#### Work order:
Hunt for the word "Last" across the entries below, copying each line that holds it.

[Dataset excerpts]
———

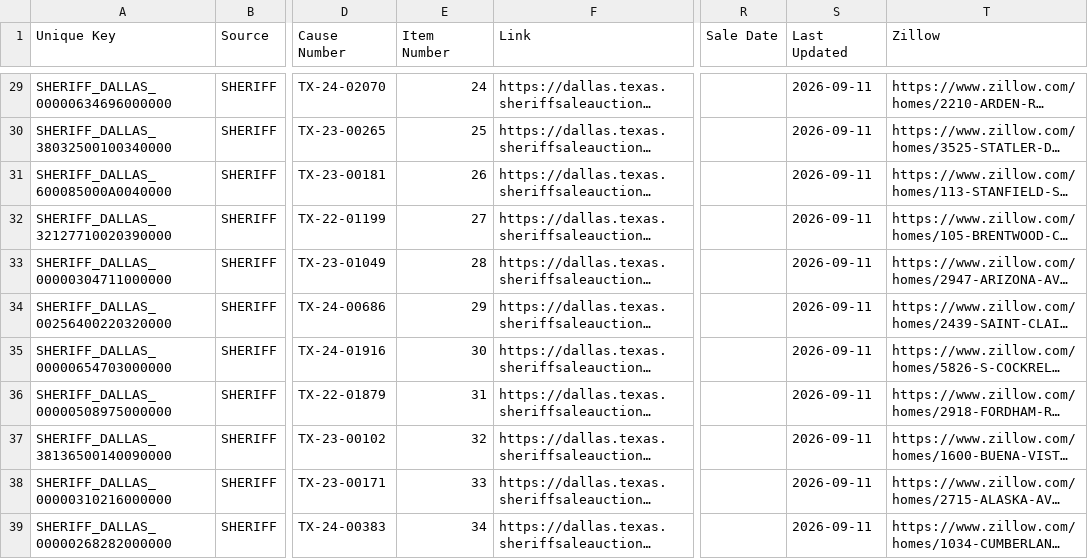
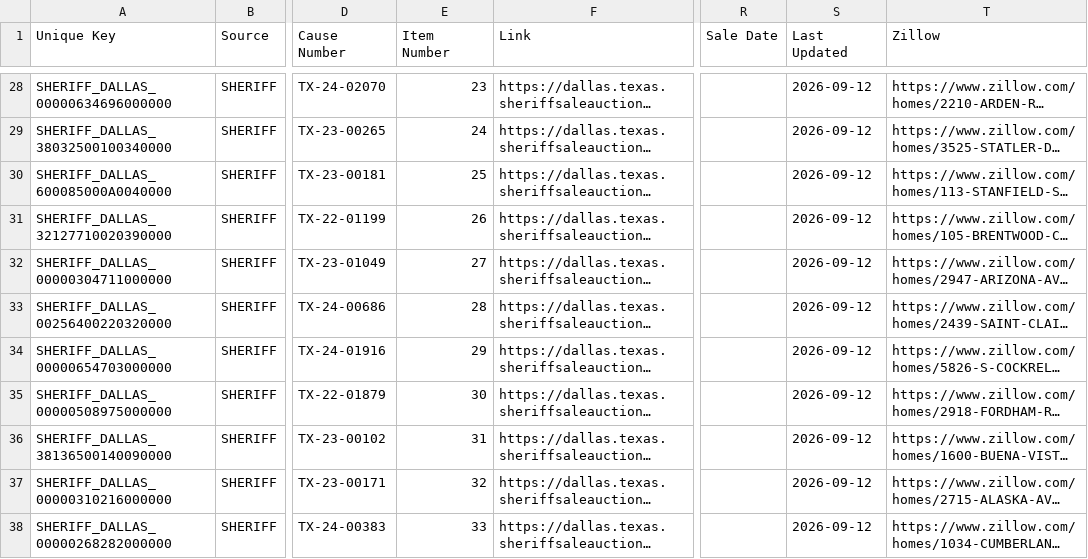
Before and after one commit to fahadkhan0318/auction-bot, a CSV file: data_october_2026.csv, drawn as a sheet; only a part is shown, gaps mark what is left out; long unchanged cells end in …; addresses are those after the commit; the diff covers the shown part only; the diff names each change by its address in the sheet, - before the commit and + after, or states it on an @@ line.

```diff
--- a/data_october_2026.csv
+++ b/data_october_2026.csv
-E28 (Item Number): 24
+E28 (Item Number): 23
-S28:S38 (Last Updated): 2026-09-11
+S28:S38 (Last Updated): 2026-09-12
-E29 (Item Number): 25
+E29 (Item Number): 24
-E30 (Item Number): 26
+E30 (Item Number): 25
-E31 (Item Number): 27
+E31 (Item Number): 26
-E32 (Item Number): 28
+E32 (Item Number): 27
-E33 (Item Number): 29
+E33 (Item Number): 28
-E34 (Item Number): 30
+E34 (Item Number): 29
-E35 (Item Number): 31
+E35 (Item Number): 30
-E36 (Item Number): 32
+E36 (Item Number): 31
-E37 (Item Number): 33
+E37 (Item Number): 32
-E38 (Item Number): 34
+E38 (Item Number): 33
```
Also changed, not shown: 1 added row, 1 removed row and 60 edited cells elsewhere in this file, 1 other file.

———

#### Answer box:
-S28:S38 (Last Updated): 2026-09-11
+S28:S38 (Last Updated): 2026-09-12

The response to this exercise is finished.